Costs necessary for running a restaurant are rising. The price of beef (14.5%), pork (9.6%), fresh fruits and melons (9.3%), processed poultry (5.4%) and dairy products (3.2%) all increased between March and April of 2021.
Consumer hesitancy continues to hamper restaurants' and bars’ revenue generating abilities as 36% of diners will not resume their regular dining behavior until at least after September 2021.
Dining restrictions still exist in 21 states and continue to inhibit the amount of customers a business can serve.
The Restaurant Revitalization Fund (RRF) is a grant relief program modeled after the $120 billion RESTAURANTS Act, which independent restaurant and bar operators from the IRC specifically designed alongside Senator Wicker and Congressman Blumenauer so their industry could access the relief they need. Thousands of IRC supporters first proposed in an April 2020 letter to Congress.

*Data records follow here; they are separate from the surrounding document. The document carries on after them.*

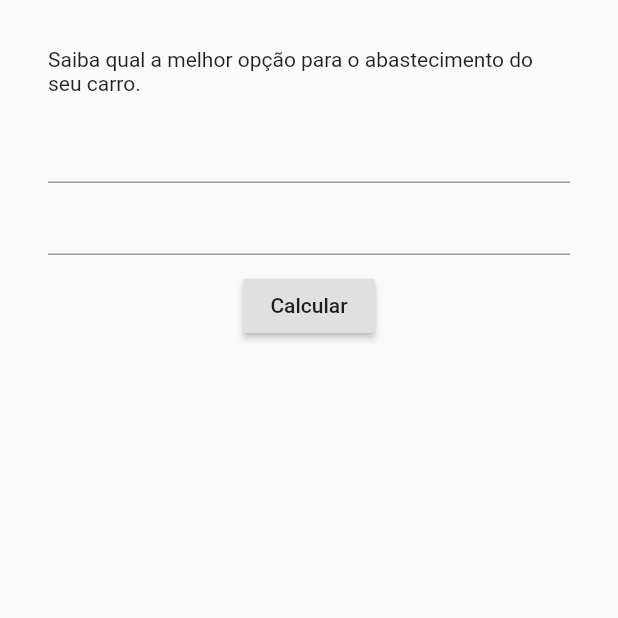
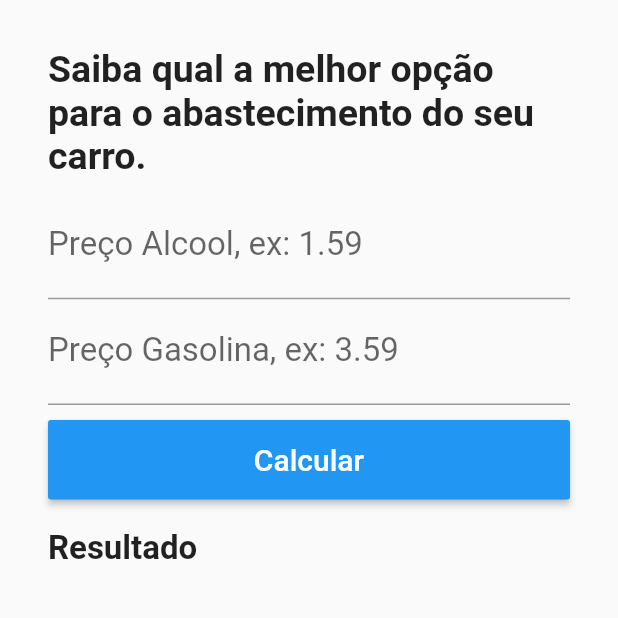
Before and after one commit to jrdutra/EstudandoFlutter, a Flutter app: the screen it shows after launch, on a phone screen of 412 x 824 dp, the part 268-886 px from its top. Run offline on Flutter 3.47's test engine with Material 2 defaults, Android fonts, the phone set to English and light mode, and no system bars.

Commit message:
Entrada de dados

```diff
--- a/alcool_gasolina/lib/Home.dart
+++ b/alcool_gasolina/lib/Home.dart
@@ -7,6 +7,10 @@
 }
 
 class _HomeState extends State<Home> {
+
+  TextEditingController _controllerAlcool = TextEditingController();
+  TextEditingController _controllerGasolina = TextEditingController();
+
   @override
   Widget build(BuildContext context) {
     return Scaffold(
@@ -15,8 +19,10 @@
         backgroundColor: Colors.blue,
       ),
       body: Container(
+        child: SingleChildScrollView(
           padding: EdgeInsets.all(32),
           child: Column(
+            crossAxisAlignment: CrossAxisAlignment.stretch,
             children: <Widget>[
               Padding(
                   padding: EdgeInsets.only(bottom: 32),
@@ -24,19 +30,62 @@
               ),
               Padding(
                 padding: EdgeInsets.only(bottom: 10),
-              child: Text("Saiba qual a melhor opção para o abastecimento do seu carro."),
+                child: Text(
+                  "Saiba qual a melhor opção para o abastecimento do seu carro.",
+                  style: TextStyle(
+                      fontSize: 25,
+                      fontWeight: FontWeight.bold
                   ),
-            TextField(),
-            TextField(),
+                ),
+              ),
+              TextField(
+                keyboardType: TextInputType.number,
+                decoration: InputDecoration(
+                    labelText: "Preço Alcool, ex: 1.59"
+                ),
+                style: TextStyle(
+                    fontSize: 22
+                ),
+                controller: _controllerAlcool,
+              ),
+              TextField(
+                keyboardType: TextInputType.number,
+                decoration: InputDecoration(
+                    labelText: "Preço Gasolina, ex: 3.59"
+                ),
+                style: TextStyle(
+                    fontSize: 22
+                ),
+                controller: _controllerGasolina,
+              ),
               Padding(
                 padding: EdgeInsets.only(top: 10),
                 child: RaisedButton(
-                child: Text("Calcular"),
+                  color: Colors.blue,
+                  textColor: Colors.white,
+                  padding: EdgeInsets.all(15),
+                  child: Text(
+                    "Calcular",
+                    style: TextStyle(
+                        fontSize: 20
+                    ),
+                  ),
                   onPressed: (){},
+                ),
+              ),
+              Padding(
+                padding: EdgeInsets.only(top: 20),
+                child: Text(
+                  "Resultado",
+                  style: TextStyle(
+                      fontSize: 22,
+                      fontWeight: FontWeight.bold
+                  ),
                 ),
               )
             ],
           ),
+        )
       ),
     );
   }
```
Lines whose indentation alone changed are shown as unchanged.
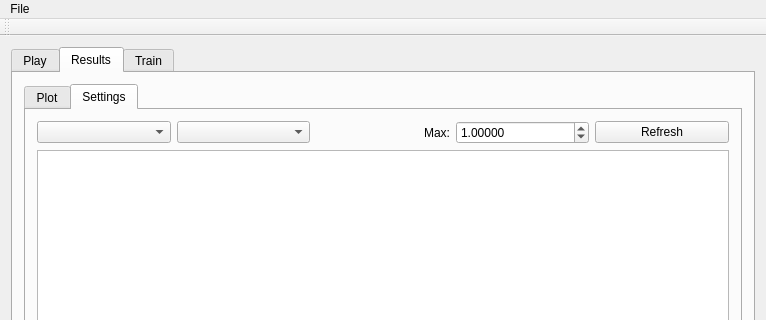
Before: the Qt Designer form TIPE_Hex_QT/mainwindow.ui in Phyronnaz/TIPE_Hex, drawn with Qt 5; both pictures show x 0 to 766 and y 0 to 320 of the 766 by 805 pixel window.
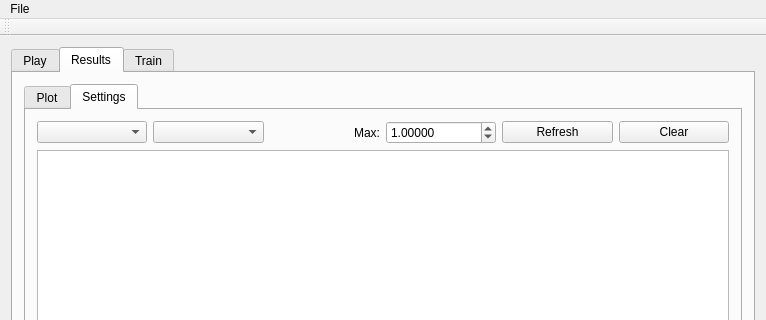
After: the same form once the commit is applied. The open tabs and pages were chosen to show the change.

The edit to the form file:
```diff
--- a/TIPE_Hex_QT/mainwindow.ui
+++ b/TIPE_Hex_QT/mainwindow.ui
@@ -440,6 +440,13 @@
                 </property>
                </widget>
               </item>
+              <item>
+               <widget class="QPushButton" name="pushButtonClear">
+                <property name="text">
+                 <string>Clear</string>
+                </property>
+               </widget>
+              </item>
              </layout>
             </item>
             <item>
```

Within the first three and half weeks of opening the RRF application portal, over 372,000 restaurants, bars, and other eligible businesses applied, requesting over $76 billion in funds. Over half of the applications came from women (over 122,000 applications), Veterans (over 14,000 applications), and socially and economically disadvantaged business owners (over 71,000 applications). The SBA also received applications from the following priority groups:
12,898 applications from businesses with not more than $50,000 in pre-pandemic revenue;
73,671 applications from businesses with not more than $500,000 in annual pre-pandemic revenue; and
34,010 applications from businesses with $500,000 - $1,500,000 in annual pre-pandemic revenue.
This first-of-its-kind grant program provides debt-free support in the amount of annual revenue lost from 2019 and 2020, with special provisions for businesses that opened in 2020 and 2019. They can only be used on eligible expenses (below) incurred starting on February 15, 2020 and ending on March 11, 2023. Unused funds – or funds not used for these purposes – will be returned to the government. These expenses include:
Payroll (excluding employee compensation exceeding $100,000/year), employee benefits, and paid sick leave;
Mortgage, rent, and utilities;
Outdoor seating construction;
Supplies, protective equipment, and cleaning materials;
Food and beverage;
And principal business payments for business debt.
This program caters to the most vulnerable businesses: grants cannot exceed $10,000,000 per restaurant group (which cannot have more than 20 entities), and $5,000,000 per business. The SBA will prioritize awarding grants to women or Veteran-owned businesses, and socially and economically disadvantaged groups, including Black Americans, Hispanic Americans, Native Americans, Asian Pacific Americans and Subcontinent Asian Americans. And for the first time the SBA will provide an application in Spanish.
ABOUT THE IRC:
The Independent Restaurant Coalition was formed by chefs and independent restaurant owners across the country who have built a grassroots movement to secure vital protections for the nation’s 500,000 independent restaurants and the more than 11 million restaurant and bar workers impacted by the coronavirus pandemic.